### [Records provided]
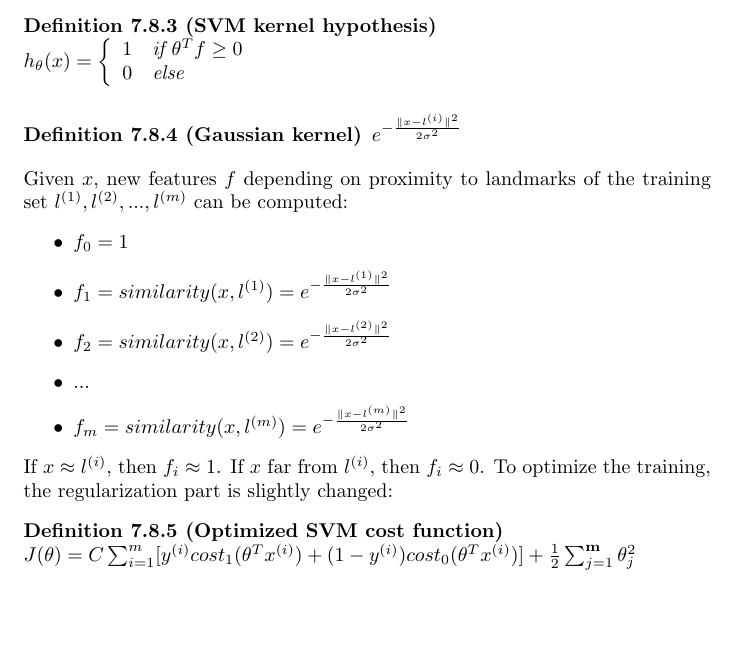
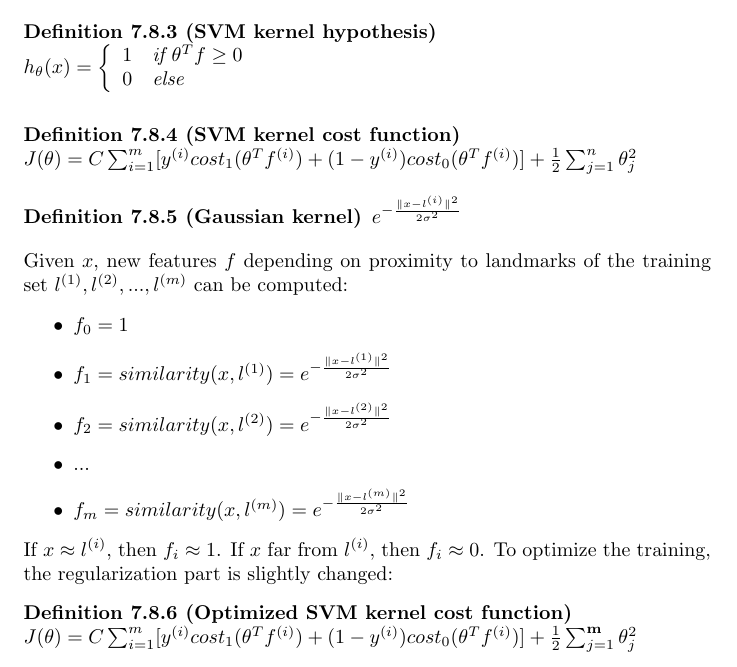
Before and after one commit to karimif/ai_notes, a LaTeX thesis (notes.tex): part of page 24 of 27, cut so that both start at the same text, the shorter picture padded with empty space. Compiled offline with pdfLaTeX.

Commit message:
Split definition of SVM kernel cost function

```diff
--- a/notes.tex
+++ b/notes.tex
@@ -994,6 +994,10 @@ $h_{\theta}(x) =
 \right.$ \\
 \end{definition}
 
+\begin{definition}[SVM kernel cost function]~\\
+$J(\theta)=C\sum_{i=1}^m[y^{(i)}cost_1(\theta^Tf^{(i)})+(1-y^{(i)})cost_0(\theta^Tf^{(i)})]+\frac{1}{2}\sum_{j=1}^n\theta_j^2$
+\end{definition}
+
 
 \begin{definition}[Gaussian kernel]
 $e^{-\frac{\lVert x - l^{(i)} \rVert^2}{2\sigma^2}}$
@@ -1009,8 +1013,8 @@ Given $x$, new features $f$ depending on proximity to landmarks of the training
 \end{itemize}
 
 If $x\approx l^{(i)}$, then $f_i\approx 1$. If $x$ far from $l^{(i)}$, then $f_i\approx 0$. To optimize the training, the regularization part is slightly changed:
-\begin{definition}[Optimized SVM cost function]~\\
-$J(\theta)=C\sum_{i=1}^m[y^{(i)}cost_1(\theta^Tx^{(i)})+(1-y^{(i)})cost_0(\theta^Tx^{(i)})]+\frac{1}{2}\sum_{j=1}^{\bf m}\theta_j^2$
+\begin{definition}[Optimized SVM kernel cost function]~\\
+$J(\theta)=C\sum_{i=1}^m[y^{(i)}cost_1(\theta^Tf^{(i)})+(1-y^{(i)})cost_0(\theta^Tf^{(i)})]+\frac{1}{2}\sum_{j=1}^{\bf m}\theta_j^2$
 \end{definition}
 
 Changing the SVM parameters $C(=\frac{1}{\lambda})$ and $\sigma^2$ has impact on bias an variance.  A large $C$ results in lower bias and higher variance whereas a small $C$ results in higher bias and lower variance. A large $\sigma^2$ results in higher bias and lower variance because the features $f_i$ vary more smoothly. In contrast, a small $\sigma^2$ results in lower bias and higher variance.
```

### [Task directions]
Verbatim repetition of the entries is required, excluding any pictures.

### [Answer space]
Before and after one commit to karimif/ai_notes, a LaTeX thesis (notes.tex): part of page 24 of 27, cut so that both start at the same text, the shorter picture padded with empty space. Compiled offline with pdfLaTeX.

Commit message:
Split definition of SVM kernel cost function

```diff
--- a/notes.tex
+++ b/notes.tex
@@ -994,6 +994,10 @@ $h_{\theta}(x) =
 \right.$ \\
 \end{definition}
 
+\begin{definition}[SVM kernel cost function]~\\
+$J(\theta)=C\sum_{i=1}^m[y^{(i)}cost_1(\theta^Tf^{(i)})+(1-y^{(i)})cost_0(\theta^Tf^{(i)})]+\frac{1}{2}\sum_{j=1}^n\theta_j^2$
+\end{definition}
+
 
 \begin{definition}[Gaussian kernel]
 $e^{-\frac{\lVert x - l^{(i)} \rVert^2}{2\sigma^2}}$
@@ -1009,8 +1013,8 @@ Given $x$, new features $f$ depending on proximity to landmarks of the training
 \end{itemize}
 
 If $x\approx l^{(i)}$, then $f_i\approx 1$. If $x$ far from $l^{(i)}$, then $f_i\approx 0$. To optimize the training, the regularization part is slightly changed:
-\begin{definition}[Optimized SVM cost function]~\\
-$J(\theta)=C\sum_{i=1}^m[y^{(i)}cost_1(\theta^Tx^{(i)})+(1-y^{(i)})cost_0(\theta^Tx^{(i)})]+\frac{1}{2}\sum_{j=1}^{\bf m}\theta_j^2$
+\begin{definition}[Optimized SVM kernel cost function]~\\
+$J(\theta)=C\sum_{i=1}^m[y^{(i)}cost_1(\theta^Tf^{(i)})+(1-y^{(i)})cost_0(\theta^Tf^{(i)})]+\frac{1}{2}\sum_{j=1}^{\bf m}\theta_j^2$
 \end{definition}
 
 Changing the SVM parameters $C(=\frac{1}{\lambda})$ and $\sigma^2$ has impact on bias an variance.  A large $C$ results in lower bias and higher variance whereas a small $C$ results in higher bias and lower variance. A large $\sigma^2$ results in higher bias and lower variance because the features $f_i$ vary more smoothly. In contrast, a small $\sigma^2$ results in lower bias and higher variance.
```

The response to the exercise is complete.